One other thing to point out, though, is how the structures of the two companies differ. Marvel is a singular entity, largely dependent on its own devices, and now that it has invested heavily to bring movie production in-house, their future is going to rest on being able to develop a steady stream of successful movies that doesn't feature Spider-Man or the X-Men.

DC, on the other hand, as a division of Warner Brothers Studios, is in the interesting position of being their overt publishing arm and a covert R&D operation, suggesting that their wider range of offerings is surely intended to ultimately bear more silver screen fruit beyond the spandex set. With Harry Potter having three (?) more movies in the pipeline and a revitalized Batman franchise (I'd argue that the jury is still out on Superman), the WB still needs an occasional V for Vendetta while it develops another tentpole franchise or three. Whether that comes from their stable of B-list superheroes; non-spandex titles like The Losers and DMZ; or adaptations from their new Minx imprint -- DC definitely has the potential to easily outdo Marvel at the box office.

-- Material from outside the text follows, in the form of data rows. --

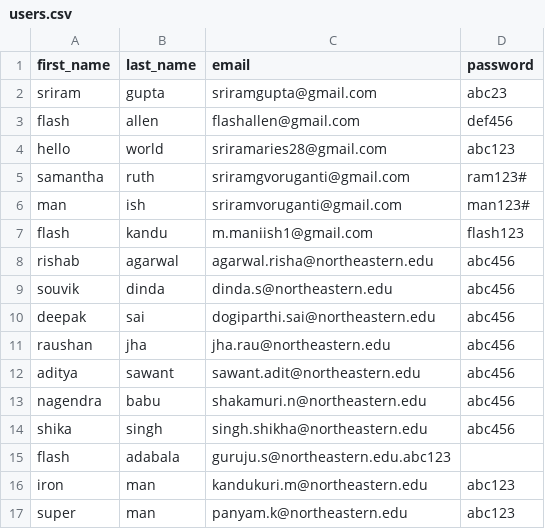
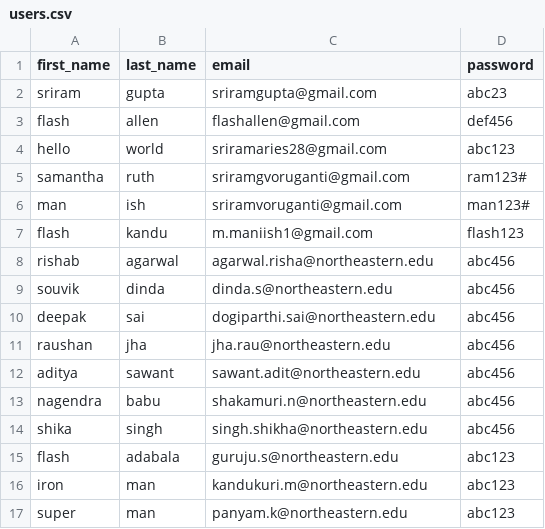
Before and after one commit to Cloud-Sriram/webapp, a CSV file: opt/users.csv, drawn as a sheet.

```diff
--- a/opt/users.csv
+++ b/opt/users.csv
@@ -14,3 +14,3 @@ nagendra,babu,shakamuri.n@northeastern.edu,abc456
 shika,singh,singh.shikha@northeastern.edu,abc456
-flash,adabala,guruju.s@northeastern.edu.abc123
+flash,adabala,guruju.s@northeastern.edu,abc123
 iron,man,kandukuri.m@northeastern.edu,abc123
```
Also changed, not shown: 1 other file.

Potential, of course, doesn't mean much if it's never realized.

Anonymous said...

Where do you get off saying that D.C. will out do Marvel in the Box office? Marvel has quite a good record of already outdoing D.C. in the media content it has already put forward! DO you go to the movies, or did Sgt Spicer not let you? He probably didnt gove you a pass did he?
Haa guess who!
Someone from your past!

oscar said...

i know you are not a gaiman fan but Stardust is sure being treated like a top film and is probably the testing ground for a Sandman movie (which would require a high FX budget).

also, brian michael bendis has started on a Y: The Last Man script.

any thoughts on how this could help/hurt DC's desire to get more spandez on the movie screens?

Guy LeCharles Gonzalez said...

Anon: Identify yourself, soldier! Or is that, Sir? I heard a couple of you have moved up in the ranks!

Oscar: Stardust won't do much for DC or Warner Brothers since it's being distributed by Paramount and I believe Gaiman owns the rights for the book, which is better known as a novel than its original comics form these days. That said, if it does well, a Sandman movie could follow, which as I mentioned in the comment above, would be the kind of "V for Vendetta" output the WB would like to see between doses of Harry Potter and Batman.

Same for Y (Vaughan, not Bendis, BTW) and the upcoming Preacher TV show, though none of these will do as much for the DC brand as it will for their respective creators. It's a Catch-22 that, in the end, may find DC getting less credit than it possibly deserves for developing and/or nurturing successful properties.

RJM said...

I've always felt that Jonah Hex (maybe with "Lost's" Josh Holloway as Hex) would make either a natural movie or even a weekly series (though the chance of getting a western on TV would be a crapshoot, maybe on HBO....)

plok said...

Anybody else remember Grant Morrison predicting that DC's day-glo multifareity would leave Marvel in the dust, in the coming years?

Guy (and Greg), thanks for the mention and the kind words -- you know there were some things I wrote in there that I'm not sure I don't disagree with, too!